Problem details
Give the data a second time, exactly and in full.

Records for this exercise

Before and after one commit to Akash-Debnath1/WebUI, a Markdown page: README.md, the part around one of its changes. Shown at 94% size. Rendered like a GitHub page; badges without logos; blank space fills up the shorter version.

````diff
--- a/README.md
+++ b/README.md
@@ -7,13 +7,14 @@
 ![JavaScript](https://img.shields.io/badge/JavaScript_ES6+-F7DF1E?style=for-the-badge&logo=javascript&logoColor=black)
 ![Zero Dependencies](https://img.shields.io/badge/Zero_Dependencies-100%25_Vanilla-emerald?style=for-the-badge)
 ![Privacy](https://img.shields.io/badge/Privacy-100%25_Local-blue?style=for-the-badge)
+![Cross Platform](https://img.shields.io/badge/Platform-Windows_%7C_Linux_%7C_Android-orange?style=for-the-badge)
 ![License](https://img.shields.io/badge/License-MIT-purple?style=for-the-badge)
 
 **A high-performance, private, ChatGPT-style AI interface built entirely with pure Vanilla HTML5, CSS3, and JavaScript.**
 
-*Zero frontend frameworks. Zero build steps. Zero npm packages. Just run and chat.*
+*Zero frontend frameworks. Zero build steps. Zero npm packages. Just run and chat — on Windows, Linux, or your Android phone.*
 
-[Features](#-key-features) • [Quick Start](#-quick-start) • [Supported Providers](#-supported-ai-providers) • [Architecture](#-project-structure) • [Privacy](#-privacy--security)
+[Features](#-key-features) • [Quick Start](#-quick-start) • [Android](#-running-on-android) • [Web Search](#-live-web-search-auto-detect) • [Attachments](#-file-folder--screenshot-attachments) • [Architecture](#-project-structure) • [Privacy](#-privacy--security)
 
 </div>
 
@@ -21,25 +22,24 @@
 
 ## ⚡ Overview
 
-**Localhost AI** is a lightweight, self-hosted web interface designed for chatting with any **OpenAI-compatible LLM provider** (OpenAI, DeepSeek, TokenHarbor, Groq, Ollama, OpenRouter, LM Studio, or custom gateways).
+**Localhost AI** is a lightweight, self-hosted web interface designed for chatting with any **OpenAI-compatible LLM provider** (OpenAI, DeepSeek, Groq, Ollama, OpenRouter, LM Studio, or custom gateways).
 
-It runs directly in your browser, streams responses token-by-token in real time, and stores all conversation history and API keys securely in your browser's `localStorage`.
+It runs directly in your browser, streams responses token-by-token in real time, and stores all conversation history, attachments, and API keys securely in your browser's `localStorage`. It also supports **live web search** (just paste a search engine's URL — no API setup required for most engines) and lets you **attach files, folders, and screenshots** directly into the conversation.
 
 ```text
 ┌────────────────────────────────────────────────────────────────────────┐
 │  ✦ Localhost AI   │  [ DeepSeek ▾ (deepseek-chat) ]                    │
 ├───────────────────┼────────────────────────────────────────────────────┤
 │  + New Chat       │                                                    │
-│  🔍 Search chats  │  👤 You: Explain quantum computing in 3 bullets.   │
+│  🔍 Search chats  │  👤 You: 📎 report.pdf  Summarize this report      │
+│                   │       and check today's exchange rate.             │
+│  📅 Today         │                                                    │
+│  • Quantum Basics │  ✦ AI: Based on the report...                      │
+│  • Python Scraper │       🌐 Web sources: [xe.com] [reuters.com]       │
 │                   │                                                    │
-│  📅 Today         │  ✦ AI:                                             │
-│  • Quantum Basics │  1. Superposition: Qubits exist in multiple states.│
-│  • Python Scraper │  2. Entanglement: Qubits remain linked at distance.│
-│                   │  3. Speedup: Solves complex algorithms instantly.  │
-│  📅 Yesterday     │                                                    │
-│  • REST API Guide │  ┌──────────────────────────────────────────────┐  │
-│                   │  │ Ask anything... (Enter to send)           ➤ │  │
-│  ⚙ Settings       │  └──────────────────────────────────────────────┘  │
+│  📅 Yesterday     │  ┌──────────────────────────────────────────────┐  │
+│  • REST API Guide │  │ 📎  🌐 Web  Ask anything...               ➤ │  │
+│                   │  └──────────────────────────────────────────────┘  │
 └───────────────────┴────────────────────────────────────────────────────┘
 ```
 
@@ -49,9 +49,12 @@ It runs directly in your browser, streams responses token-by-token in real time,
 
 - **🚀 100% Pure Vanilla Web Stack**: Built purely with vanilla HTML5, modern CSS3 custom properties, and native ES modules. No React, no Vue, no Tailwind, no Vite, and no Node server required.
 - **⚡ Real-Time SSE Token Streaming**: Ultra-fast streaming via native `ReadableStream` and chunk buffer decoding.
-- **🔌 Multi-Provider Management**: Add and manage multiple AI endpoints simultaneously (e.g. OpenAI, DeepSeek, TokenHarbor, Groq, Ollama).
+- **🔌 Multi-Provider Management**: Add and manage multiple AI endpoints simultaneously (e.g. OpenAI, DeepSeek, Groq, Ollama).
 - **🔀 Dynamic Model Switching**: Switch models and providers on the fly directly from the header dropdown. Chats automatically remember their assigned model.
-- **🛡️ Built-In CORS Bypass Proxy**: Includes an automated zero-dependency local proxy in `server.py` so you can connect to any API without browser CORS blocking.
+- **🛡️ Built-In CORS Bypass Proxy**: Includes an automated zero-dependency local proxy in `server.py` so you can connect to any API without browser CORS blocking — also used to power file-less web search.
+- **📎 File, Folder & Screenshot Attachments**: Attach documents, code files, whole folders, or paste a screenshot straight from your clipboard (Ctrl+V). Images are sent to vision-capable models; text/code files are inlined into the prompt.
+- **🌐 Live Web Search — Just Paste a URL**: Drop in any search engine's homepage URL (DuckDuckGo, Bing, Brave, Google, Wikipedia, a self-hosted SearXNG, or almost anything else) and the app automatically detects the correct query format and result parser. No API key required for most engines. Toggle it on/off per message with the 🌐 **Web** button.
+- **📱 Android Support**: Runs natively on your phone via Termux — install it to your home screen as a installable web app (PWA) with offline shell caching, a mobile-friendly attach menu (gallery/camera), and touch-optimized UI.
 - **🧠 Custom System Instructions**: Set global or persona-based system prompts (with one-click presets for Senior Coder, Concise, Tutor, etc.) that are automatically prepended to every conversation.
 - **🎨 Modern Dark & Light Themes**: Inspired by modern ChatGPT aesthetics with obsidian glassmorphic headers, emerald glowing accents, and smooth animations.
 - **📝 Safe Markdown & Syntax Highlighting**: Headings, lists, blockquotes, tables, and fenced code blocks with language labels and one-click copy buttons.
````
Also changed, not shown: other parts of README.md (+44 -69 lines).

Solution to the problem
Before and after one commit to Akash-Debnath1/WebUI, a Markdown page: README.md, the part around one of its changes. Shown at 94% size. Rendered like a GitHub page; badges without logos; blank space fills up the shorter version.

````diff
--- a/README.md
+++ b/README.md
@@ -7,13 +7,14 @@
 ![JavaScript](https://img.shields.io/badge/JavaScript_ES6+-F7DF1E?style=for-the-badge&logo=javascript&logoColor=black)
 ![Zero Dependencies](https://img.shields.io/badge/Zero_Dependencies-100%25_Vanilla-emerald?style=for-the-badge)
 ![Privacy](https://img.shields.io/badge/Privacy-100%25_Local-blue?style=for-the-badge)
+![Cross Platform](https://img.shields.io/badge/Platform-Windows_%7C_Linux_%7C_Android-orange?style=for-the-badge)
 ![License](https://img.shields.io/badge/License-MIT-purple?style=for-the-badge)
 
 **A high-performance, private, ChatGPT-style AI interface built entirely with pure Vanilla HTML5, CSS3, and JavaScript.**
 
-*Zero frontend frameworks. Zero build steps. Zero npm packages. Just run and chat.*
+*Zero frontend frameworks. Zero build steps. Zero npm packages. Just run and chat — on Windows, Linux, or your Android phone.*
 
-[Features](#-key-features) • [Quick Start](#-quick-start) • [Supported Providers](#-supported-ai-providers) • [Architecture](#-project-structure) • [Privacy](#-privacy--security)
+[Features](#-key-features) • [Quick Start](#-quick-start) • [Android](#-running-on-android) • [Web Search](#-live-web-search-auto-detect) • [Attachments](#-file-folder--screenshot-attachments) • [Architecture](#-project-structure) • [Privacy](#-privacy--security)
 
 </div>
 
@@ -21,25 +22,24 @@
 
 ## ⚡ Overview
 
-**Localhost AI** is a lightweight, self-hosted web interface designed for chatting with any **OpenAI-compatible LLM provider** (OpenAI, DeepSeek, TokenHarbor, Groq, Ollama, OpenRouter, LM Studio, or custom gateways).
+**Localhost AI** is a lightweight, self-hosted web interface designed for chatting with any **OpenAI-compatible LLM provider** (OpenAI, DeepSeek, Groq, Ollama, OpenRouter, LM Studio, or custom gateways).
 
-It runs directly in your browser, streams responses token-by-token in real time, and stores all conversation history and API keys securely in your browser's `localStorage`.
+It runs directly in your browser, streams responses token-by-token in real time, and stores all conversation history, attachments, and API keys securely in your browser's `localStorage`. It also supports **live web search** (just paste a search engine's URL — no API setup required for most engines) and lets you **attach files, folders, and screenshots** directly into the conversation.
 
 ```text
 ┌────────────────────────────────────────────────────────────────────────┐
 │  ✦ Localhost AI   │  [ DeepSeek ▾ (deepseek-chat) ]                    │
 ├───────────────────┼────────────────────────────────────────────────────┤
 │  + New Chat       │                                                    │
-│  🔍 Search chats  │  👤 You: Explain quantum computing in 3 bullets.   │
+│  🔍 Search chats  │  👤 You: 📎 report.pdf  Summarize this report      │
+│                   │       and check today's exchange rate.             │
+│  📅 Today         │                                                    │
+│  • Quantum Basics │  ✦ AI: Based on the report...                      │
+│  • Python Scraper │       🌐 Web sources: [xe.com] [reuters.com]       │
 │                   │                                                    │
-│  📅 Today         │  ✦ AI:                                             │
-│  • Quantum Basics │  1. Superposition: Qubits exist in multiple states.│
-│  • Python Scraper │  2. Entanglement: Qubits remain linked at distance.│
-│                   │  3. Speedup: Solves complex algorithms instantly.  │
-│  📅 Yesterday     │                                                    │
-│  • REST API Guide │  ┌──────────────────────────────────────────────┐  │
-│                   │  │ Ask anything... (Enter to send)           ➤ │  │
-│  ⚙ Settings       │  └──────────────────────────────────────────────┘  │
+│  📅 Yesterday     │  ┌──────────────────────────────────────────────┐  │
+│  • REST API Guide │  │ 📎  🌐 Web  Ask anything...               ➤ │  │
+│                   │  └──────────────────────────────────────────────┘  │
 └───────────────────┴────────────────────────────────────────────────────┘
 ```
 
@@ -49,9 +49,12 @@ It runs directly in your browser, streams responses token-by-token in real time,
 
 - **🚀 100% Pure Vanilla Web Stack**: Built purely with vanilla HTML5, modern CSS3 custom properties, and native ES modules. No React, no Vue, no Tailwind, no Vite, and no Node server required.
 - **⚡ Real-Time SSE Token Streaming**: Ultra-fast streaming via native `ReadableStream` and chunk buffer decoding.
-- **🔌 Multi-Provider Management**: Add and manage multiple AI endpoints simultaneously (e.g. OpenAI, DeepSeek, TokenHarbor, Groq, Ollama).
+- **🔌 Multi-Provider Management**: Add and manage multiple AI endpoints simultaneously (e.g. OpenAI, DeepSeek, Groq, Ollama).
 - **🔀 Dynamic Model Switching**: Switch models and providers on the fly directly from the header dropdown. Chats automatically remember their assigned model.
-- **🛡️ Built-In CORS Bypass Proxy**: Includes an automated zero-dependency local proxy in `server.py` so you can connect to any API without browser CORS blocking.
+- **🛡️ Built-In CORS Bypass Proxy**: Includes an automated zero-dependency local proxy in `server.py` so you can connect to any API without browser CORS blocking — also used to power file-less web search.
+- **📎 File, Folder & Screenshot Attachments**: Attach documents, code files, whole folders, or paste a screenshot straight from your clipboard (Ctrl+V). Images are sent to vision-capable models; text/code files are inlined into the prompt.
+- **🌐 Live Web Search — Just Paste a URL**: Drop in any search engine's homepage URL (DuckDuckGo, Bing, Brave, Google, Wikipedia, a self-hosted SearXNG, or almost anything else) and the app automatically detects the correct query format and result parser. No API key required for most engines. Toggle it on/off per message with the 🌐 **Web** button.
+- **📱 Android Support**: Runs natively on your phone via Termux — install it to your home screen as a installable web app (PWA) with offline shell caching, a mobile-friendly attach menu (gallery/camera), and touch-optimized UI.
 - **🧠 Custom System Instructions**: Set global or persona-based system prompts (with one-click presets for Senior Coder, Concise, Tutor, etc.) that are automatically prepended to every conversation.
 - **🎨 Modern Dark & Light Themes**: Inspired by modern ChatGPT aesthetics with obsidian glassmorphic headers, emerald glowing accents, and smooth animations.
 - **📝 Safe Markdown & Syntax Highlighting**: Headings, lists, blockquotes, tables, and fenced code blocks with language labels and one-click copy buttons.
````
Also changed, not shown: other parts of README.md (+44 -69 lines).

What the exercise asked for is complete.